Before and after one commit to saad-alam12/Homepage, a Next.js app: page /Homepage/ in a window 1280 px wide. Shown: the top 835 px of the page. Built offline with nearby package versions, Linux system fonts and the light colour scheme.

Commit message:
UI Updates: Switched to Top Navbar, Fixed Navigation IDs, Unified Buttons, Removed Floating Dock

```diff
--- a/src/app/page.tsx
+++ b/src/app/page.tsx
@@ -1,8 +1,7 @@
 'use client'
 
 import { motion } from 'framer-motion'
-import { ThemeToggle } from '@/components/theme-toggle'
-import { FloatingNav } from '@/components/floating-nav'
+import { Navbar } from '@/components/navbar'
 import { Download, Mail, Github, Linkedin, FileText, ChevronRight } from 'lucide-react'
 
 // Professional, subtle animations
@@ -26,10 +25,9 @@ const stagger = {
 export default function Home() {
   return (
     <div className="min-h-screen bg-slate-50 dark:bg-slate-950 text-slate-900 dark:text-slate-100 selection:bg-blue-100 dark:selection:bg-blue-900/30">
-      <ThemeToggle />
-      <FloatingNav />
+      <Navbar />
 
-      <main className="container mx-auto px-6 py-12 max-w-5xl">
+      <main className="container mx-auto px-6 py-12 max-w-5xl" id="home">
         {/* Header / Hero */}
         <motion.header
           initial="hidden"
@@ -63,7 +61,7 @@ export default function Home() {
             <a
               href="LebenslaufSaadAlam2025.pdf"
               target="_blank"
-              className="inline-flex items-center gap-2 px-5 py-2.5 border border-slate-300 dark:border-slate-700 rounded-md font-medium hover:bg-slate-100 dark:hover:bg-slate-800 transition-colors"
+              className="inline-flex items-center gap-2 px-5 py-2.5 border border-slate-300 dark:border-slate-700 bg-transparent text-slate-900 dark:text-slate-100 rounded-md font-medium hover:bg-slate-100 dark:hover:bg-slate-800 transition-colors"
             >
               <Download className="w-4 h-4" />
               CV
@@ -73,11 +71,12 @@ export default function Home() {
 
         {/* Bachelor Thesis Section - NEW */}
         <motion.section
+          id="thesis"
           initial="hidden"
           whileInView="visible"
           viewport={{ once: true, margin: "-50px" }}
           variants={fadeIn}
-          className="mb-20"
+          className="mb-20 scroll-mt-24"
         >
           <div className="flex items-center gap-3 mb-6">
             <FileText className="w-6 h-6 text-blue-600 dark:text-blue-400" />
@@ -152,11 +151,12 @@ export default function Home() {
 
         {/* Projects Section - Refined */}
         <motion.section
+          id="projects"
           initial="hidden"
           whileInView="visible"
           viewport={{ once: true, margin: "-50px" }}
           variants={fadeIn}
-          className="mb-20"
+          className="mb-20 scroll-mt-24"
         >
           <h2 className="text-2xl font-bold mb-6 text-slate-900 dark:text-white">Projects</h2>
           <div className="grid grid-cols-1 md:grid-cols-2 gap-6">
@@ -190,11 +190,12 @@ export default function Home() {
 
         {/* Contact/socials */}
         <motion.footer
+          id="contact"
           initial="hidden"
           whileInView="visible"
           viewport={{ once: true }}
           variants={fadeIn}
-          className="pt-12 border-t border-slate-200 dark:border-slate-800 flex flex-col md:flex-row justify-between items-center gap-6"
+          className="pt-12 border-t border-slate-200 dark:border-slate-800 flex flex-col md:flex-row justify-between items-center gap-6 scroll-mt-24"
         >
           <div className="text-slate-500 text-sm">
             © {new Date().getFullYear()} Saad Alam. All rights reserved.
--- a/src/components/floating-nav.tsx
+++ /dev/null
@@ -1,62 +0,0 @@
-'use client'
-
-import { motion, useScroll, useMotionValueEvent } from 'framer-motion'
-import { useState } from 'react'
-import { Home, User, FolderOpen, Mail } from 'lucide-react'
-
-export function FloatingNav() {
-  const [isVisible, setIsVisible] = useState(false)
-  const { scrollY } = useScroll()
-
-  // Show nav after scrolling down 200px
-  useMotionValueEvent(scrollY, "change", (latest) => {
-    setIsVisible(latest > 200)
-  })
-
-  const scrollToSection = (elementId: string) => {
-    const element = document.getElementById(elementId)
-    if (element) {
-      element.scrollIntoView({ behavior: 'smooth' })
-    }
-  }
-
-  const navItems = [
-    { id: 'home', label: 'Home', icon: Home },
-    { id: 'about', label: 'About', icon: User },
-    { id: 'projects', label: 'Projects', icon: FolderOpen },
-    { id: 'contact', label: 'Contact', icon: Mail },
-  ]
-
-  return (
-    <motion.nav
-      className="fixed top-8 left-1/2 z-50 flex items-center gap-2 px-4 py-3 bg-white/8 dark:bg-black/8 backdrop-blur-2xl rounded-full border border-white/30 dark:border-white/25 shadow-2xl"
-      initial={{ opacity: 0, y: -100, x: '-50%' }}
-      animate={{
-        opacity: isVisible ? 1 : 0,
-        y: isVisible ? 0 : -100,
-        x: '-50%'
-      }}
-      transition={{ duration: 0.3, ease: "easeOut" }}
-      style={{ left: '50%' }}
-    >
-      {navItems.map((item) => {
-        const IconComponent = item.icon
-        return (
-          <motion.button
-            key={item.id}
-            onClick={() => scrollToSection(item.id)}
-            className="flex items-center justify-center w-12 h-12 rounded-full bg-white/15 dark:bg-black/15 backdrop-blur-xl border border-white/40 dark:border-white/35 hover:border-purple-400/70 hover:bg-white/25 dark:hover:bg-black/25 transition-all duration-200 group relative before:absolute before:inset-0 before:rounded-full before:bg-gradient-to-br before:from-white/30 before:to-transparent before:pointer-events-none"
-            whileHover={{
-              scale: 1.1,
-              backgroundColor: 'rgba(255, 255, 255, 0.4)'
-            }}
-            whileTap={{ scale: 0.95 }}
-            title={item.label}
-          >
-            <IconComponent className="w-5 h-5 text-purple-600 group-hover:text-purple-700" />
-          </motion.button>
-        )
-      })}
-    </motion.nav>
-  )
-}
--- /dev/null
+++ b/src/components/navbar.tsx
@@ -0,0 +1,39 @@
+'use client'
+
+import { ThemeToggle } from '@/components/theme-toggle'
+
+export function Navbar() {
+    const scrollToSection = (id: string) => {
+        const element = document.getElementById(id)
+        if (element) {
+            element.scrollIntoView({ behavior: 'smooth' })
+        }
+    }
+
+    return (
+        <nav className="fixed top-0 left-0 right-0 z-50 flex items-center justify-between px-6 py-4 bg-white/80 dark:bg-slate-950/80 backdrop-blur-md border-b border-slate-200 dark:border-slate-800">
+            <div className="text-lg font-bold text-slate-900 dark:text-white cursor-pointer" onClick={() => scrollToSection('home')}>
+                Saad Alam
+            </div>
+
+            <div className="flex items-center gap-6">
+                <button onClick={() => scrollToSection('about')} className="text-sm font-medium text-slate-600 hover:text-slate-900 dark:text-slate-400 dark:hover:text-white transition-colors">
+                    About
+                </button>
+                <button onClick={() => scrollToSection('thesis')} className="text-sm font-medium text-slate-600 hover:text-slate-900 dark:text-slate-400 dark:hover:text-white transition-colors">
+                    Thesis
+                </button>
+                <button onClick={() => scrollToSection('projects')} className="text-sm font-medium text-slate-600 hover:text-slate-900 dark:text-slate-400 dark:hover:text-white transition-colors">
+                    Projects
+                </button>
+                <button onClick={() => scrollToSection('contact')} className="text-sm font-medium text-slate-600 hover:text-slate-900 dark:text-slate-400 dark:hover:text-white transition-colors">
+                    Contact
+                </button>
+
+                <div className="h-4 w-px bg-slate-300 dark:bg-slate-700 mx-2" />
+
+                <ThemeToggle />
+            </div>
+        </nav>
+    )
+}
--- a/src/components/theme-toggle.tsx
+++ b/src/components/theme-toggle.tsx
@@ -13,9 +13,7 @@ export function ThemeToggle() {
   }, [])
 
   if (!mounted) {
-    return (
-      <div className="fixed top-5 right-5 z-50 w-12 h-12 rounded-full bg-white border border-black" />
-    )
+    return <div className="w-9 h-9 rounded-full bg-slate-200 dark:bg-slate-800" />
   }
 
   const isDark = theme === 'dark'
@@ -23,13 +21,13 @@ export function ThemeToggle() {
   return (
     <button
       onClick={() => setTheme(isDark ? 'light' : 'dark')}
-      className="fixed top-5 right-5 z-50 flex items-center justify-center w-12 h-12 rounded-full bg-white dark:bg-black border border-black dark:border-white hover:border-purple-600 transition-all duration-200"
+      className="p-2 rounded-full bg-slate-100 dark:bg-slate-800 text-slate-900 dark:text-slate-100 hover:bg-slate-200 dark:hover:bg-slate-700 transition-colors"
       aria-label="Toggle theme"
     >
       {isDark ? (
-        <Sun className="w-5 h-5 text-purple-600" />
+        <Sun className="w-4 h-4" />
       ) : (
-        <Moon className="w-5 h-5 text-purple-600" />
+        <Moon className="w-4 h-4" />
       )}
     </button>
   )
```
═══
TASK INSTRUCTIONS. Which lines of the listing above hold the word "colors"? Copy each of them.

YOUR RESPONSE.
-              className="inline-flex items-center gap-2 px-5 py-2.5 border border-slate-300 dark:border-slate-700 rounded-md font-medium hover:bg-slate-100 dark:hover:bg-slate-800 transition-colors"
+              className="inline-flex items-center gap-2 px-5 py-2.5 border border-slate-300 dark:border-slate-700 bg-transparent text-slate-900 dark:text-slate-100 rounded-md font-medium hover:bg-slate-100 dark:hover:bg-slate-800 transition-colors"
+                <button onClick={() => scrollToSection('about')} className="text-sm font-medium text-slate-600 hover:text-slate-900 dark:text-slate-400 dark:hover:text-white transition-colors">
+                <button onClick={() => scrollToSection('thesis')} className="text-sm font-medium text-slate-600 hover:text-slate-900 dark:text-slate-400 dark:hover:text-white transition-colors">
+                <button onClick={() => scrollToSection('projects')} className="text-sm font-medium text-slate-600 hover:text-slate-900 dark:text-slate-400 dark:hover:text-white transition-colors">
+                <button onClick={() => scrollToSection('contact')} className="text-sm font-medium text-slate-600 hover:text-slate-900 dark:text-slate-400 dark:hover:text-white transition-colors">
+      className="p-2 rounded-full bg-slate-100 dark:bg-slate-800 text-slate-900 dark:text-slate-100 hover:bg-slate-200 dark:hover:bg-slate-700 transition-colors"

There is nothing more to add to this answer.